Thunderstorms are normally associated with convective clouds which form from rising air warmed by the Sun. At this time of year we have longer days and therefore more heat reaches the Earth’s surface giving a greater chance for convective clouds to form. The air is continuously moving within the cloud in a very disorderly fashion, allowing the cloud to grow and water droplets or ice crystals to form. Given enough time and growth, the cloud may develop into a Cumulonimbus cloud and give quite heavy bursts of rain or hail for short periods of time, and possibly thunder and lightning.
Hail forms when ice crystals or frozen raindrops within the cloud get thrown about with the rapidly circulating air. As they ascend they grow as water freezes on the surface of the droplet or crystal. Eventually the droplets will become too heavy to be supported by the updraughts of air and they fall to Earth as hail.
As hail moves through the cloud it picks up a negative charge as it rubs against smaller positively charged ice crystals. A negative charge collects at the bottom of the cloud where the heavy hail collects, while the lighter ice crystals remain near the top of the cloud and create a positive charge. The negative charge is attracted to the Earth’s surface and other clouds and objects and when the attraction becomes too strong, the positive and negative charges come together, or discharge, to balance the difference in a flash of lightning. The rapid expansion and heating of air caused by lightning produces the accompanying loud clap of thunder.
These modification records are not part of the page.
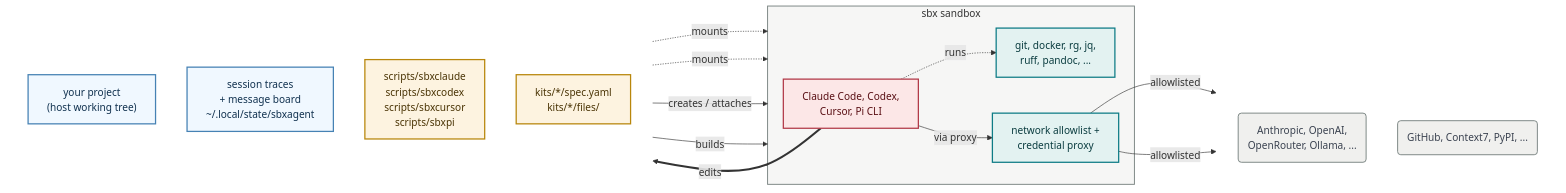
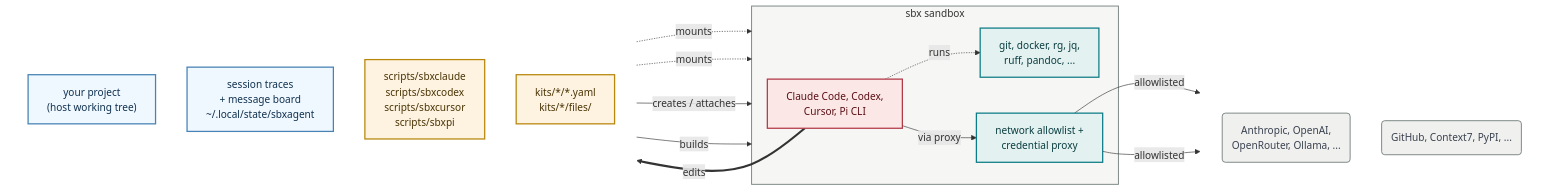
One commit to lars20070/sbxagent changed the diagram in README.md. Above: the diagram before and after it, drawn with Mermaid. The commit also changed other lines of this file and 57 other files, not shown here.

````diff
--- a/README.md
+++ b/README.md
@@ -14,49 +14,49 @@
 ```mermaid
 ---
 config:
   layout: dagre
 ---
 flowchart LR
   subgraph IN[" "]
     direction TB
     PROJ["your project<br/>(host working tree)"]
     STATE["session traces<br/>+ message board<br/>~/.local/state/sbxagent"]
     DRV["scripts/sbxclaude<br/>scripts/sbxcodex<br/>scripts/sbxcursor<br/>scripts/sbxpi"]
-    KIT["kits/*/spec.yaml<br/>kits/*/files/"]
+    KIT["kits/*/*.yaml<br/>kits/*/files/"]
   end
 
   subgraph VM["sbx sandbox"]
     AGENT["Claude Code, Codex,<br/>Cursor, Pi CLI"]
     TOOLS["git, docker, rg, jq,<br/>ruff, pandoc, ..."]
     PROXY["network allowlist +<br/>credential proxy"]
   end
 
   subgraph NET[" "]
     direction TB
     LLM("Anthropic, OpenAI, <br/>OpenRouter, Ollama, ...")
     GH("GitHub, Context7, PyPI, ...")
   end
 
   PROJ -.->|"mounts"| VM
   STATE -.->|"mounts"| VM
   DRV -->|"creates / attaches"| VM
   KIT -->|"builds"| VM
   AGENT -.->|"runs"| TOOLS
   AGENT -->|"via proxy"| PROXY
   PROXY -->|"allowlisted"| LLM & GH
   AGENT ==>|"edits"| PROJ
 
   classDef data    fill:aliceblue,stroke:steelblue,stroke-width:2px,color:#10314F
   classDef host    fill:#FDF3E0,stroke:#B8860B,stroke-width:2px,color:#4A3405
   classDef helper  fill:#E3F2F1,stroke:#0E7C86,stroke-width:2px,color:#0B3D40
   classDef agent   fill:#FCE7E7,stroke:#B23A48,stroke-width:2px,color:#5A1015
   classDef ext     fill:#F0F0EE,stroke:#7A8482,stroke-width:1.5px,color:#3A4250
   class PROJ,STATE data
   class KIT,DRV host
   class TOOLS,PROXY helper
   class AGENT agent
   class GH,LLM ext
   style VM fill:#F6F6F5,stroke:#7A8482,stroke-width:1.5px
   style IN fill:none,stroke:none
   style NET fill:none,stroke:none
 ```
````
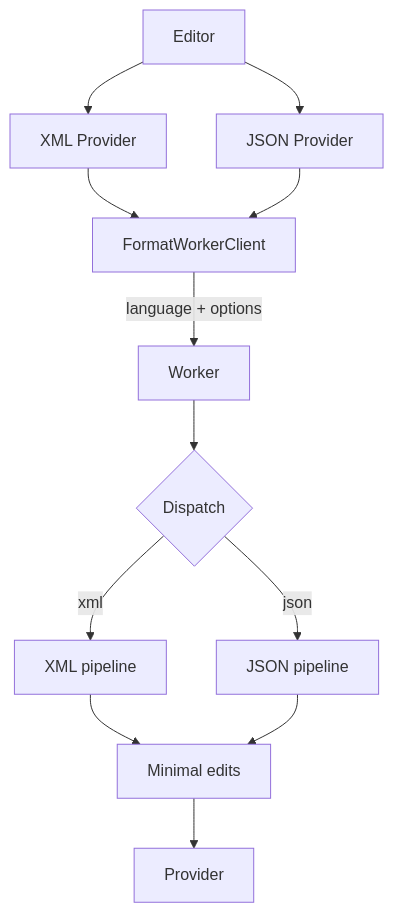
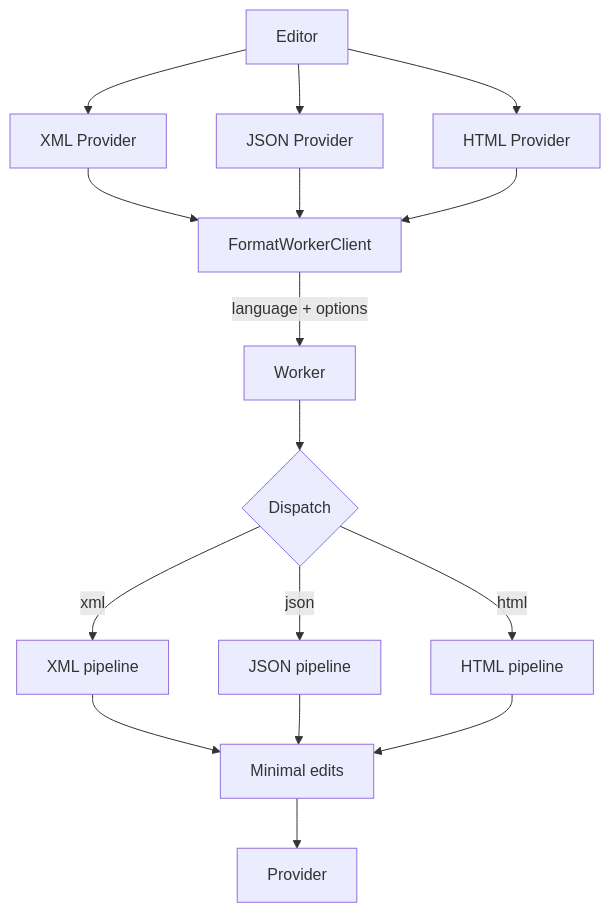
The diagram in README.md (ShreyPurohit/Large-File-Formatter), drawn with Mermaid before and after one commit. The commit also changed other lines of this file and 14 other files, not shown here.

````diff
--- a/README.md
+++ b/README.md
@@ -96,14 +99,18 @@
 ```mermaid
 flowchart TB
   Editor --> XmlProv[XML Provider]
   Editor --> JsonProv[JSON Provider]
+  Editor --> HtmlProv[HTML Provider]
   XmlProv --> Client[FormatWorkerClient]
   JsonProv --> Client
+  HtmlProv --> Client
   Client -->|language + options| Worker[Worker]
   Worker --> Dispatch{Dispatch}
   Dispatch -->|xml| XmlPipeline[XML pipeline]
   Dispatch -->|json| JsonPipeline[JSON pipeline]
+  Dispatch -->|html| HtmlPipeline[HTML pipeline]
   XmlPipeline --> Edits[Minimal edits]
   JsonPipeline --> Edits
+  HtmlPipeline --> Edits
   Edits --> Provider
 ```
````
Thunder and lightning facts:
- A bolt of lightning lasts on average for about one 10,000th of a second.
- The average speed at which the lightning cuts through the air is 270,000 mph.
- There are several types of lightning, the most common being “sheet lightning” in which the discharge of positive and negative charges occurs within the cloud.
- The risk of being struck by lightning is minimal and ninety percent of lightning travels from cloud to cloud. Lightning takes the shortest and quickest route to the ground, usually via a high object standing alone.
- The average annual frequency of lightning is less than 5 days in western coastal areas of the United Kingdom and over most of central and northern Scotland, and 15 to 20 days over the east Midlands and parts of southeast England
Get more facts from our thunderstorms fact sheet.